Equipment Sponsored by
An G. Hinds, Catherine Hinds Institute of Esthetics, Woburn, Massachusetts
A mandatory tool for all estheticians would be a loop, a 5x magnification. We spend a lot of time in the early parts of the training on this. You have to have a good eye and any tool you use is only as good as the operator. A loop five diopter is mandatory. You’re not an esthetician unless you have that in your toolbox. The reason why that loop is so important is that you get a clear picture of skin type, dry or oily, you get a host of conditions you see using your senses, looking at it, touching it, smell—a smoker, ill—and listening to the client, looking through the loop. When you magnify it, you have a clear picture of the secretions, thickness, epidermis, dehydration, dead cells. The loop is still the best tool for the esthetician for diagnosis.
The Wood’s lamp as a handheld device and you can use it as a dermal scan. Again, it is only as good as the person interpreting what they are seeing. The tools help explain to the client what the treatment plan is going to be and what the conditions are that need to be addressed. You have a way to look at it so the customer can see how much dehydration, pigmentation they have. It strengthens your hand to recommend a treatment plan for the individual.
There are handheld devices that judge hydration, that look at veins, that look right at a mole or a bit of pigment or a ruby point that are great tools.
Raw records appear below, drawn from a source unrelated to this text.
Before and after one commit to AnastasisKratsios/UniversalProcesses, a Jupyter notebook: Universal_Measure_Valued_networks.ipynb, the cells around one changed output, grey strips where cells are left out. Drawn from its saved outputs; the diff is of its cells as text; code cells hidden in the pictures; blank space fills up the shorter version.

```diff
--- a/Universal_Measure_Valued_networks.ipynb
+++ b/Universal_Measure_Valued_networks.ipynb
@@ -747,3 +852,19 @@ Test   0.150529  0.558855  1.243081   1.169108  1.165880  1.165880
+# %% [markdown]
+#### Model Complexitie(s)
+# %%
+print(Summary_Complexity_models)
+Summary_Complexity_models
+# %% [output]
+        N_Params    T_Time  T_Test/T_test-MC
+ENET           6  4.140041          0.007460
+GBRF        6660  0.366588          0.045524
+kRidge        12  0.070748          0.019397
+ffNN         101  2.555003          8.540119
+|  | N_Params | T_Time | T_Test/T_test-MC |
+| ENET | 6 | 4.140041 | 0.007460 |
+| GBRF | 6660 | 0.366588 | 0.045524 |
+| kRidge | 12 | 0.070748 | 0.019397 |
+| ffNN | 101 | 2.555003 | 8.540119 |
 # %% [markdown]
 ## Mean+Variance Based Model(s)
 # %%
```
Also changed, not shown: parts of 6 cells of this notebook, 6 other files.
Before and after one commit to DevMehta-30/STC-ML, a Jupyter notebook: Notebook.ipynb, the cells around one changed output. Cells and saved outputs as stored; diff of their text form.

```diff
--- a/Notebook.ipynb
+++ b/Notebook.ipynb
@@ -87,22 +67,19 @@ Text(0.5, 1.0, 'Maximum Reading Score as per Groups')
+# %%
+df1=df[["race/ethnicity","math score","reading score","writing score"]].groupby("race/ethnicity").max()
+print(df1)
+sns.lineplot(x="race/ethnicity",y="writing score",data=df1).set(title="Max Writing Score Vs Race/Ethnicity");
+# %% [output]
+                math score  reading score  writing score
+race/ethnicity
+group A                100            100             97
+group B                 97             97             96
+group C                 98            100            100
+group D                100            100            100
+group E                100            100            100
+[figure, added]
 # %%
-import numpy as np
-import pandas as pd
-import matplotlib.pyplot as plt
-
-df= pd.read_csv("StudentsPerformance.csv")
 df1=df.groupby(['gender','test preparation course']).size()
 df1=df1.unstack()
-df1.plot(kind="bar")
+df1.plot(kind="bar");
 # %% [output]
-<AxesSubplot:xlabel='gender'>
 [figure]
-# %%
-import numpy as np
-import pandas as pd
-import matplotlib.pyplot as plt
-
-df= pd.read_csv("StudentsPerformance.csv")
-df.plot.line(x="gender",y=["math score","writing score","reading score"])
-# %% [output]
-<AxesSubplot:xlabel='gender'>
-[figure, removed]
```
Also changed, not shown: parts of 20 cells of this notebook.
They are only small areas and are for really close magnification.
In the future, will have better and better magnifiers to look at the skin and be able to project onto a monitor to show how the skin is aging, and if you are looking at acne, how infected is that pustule.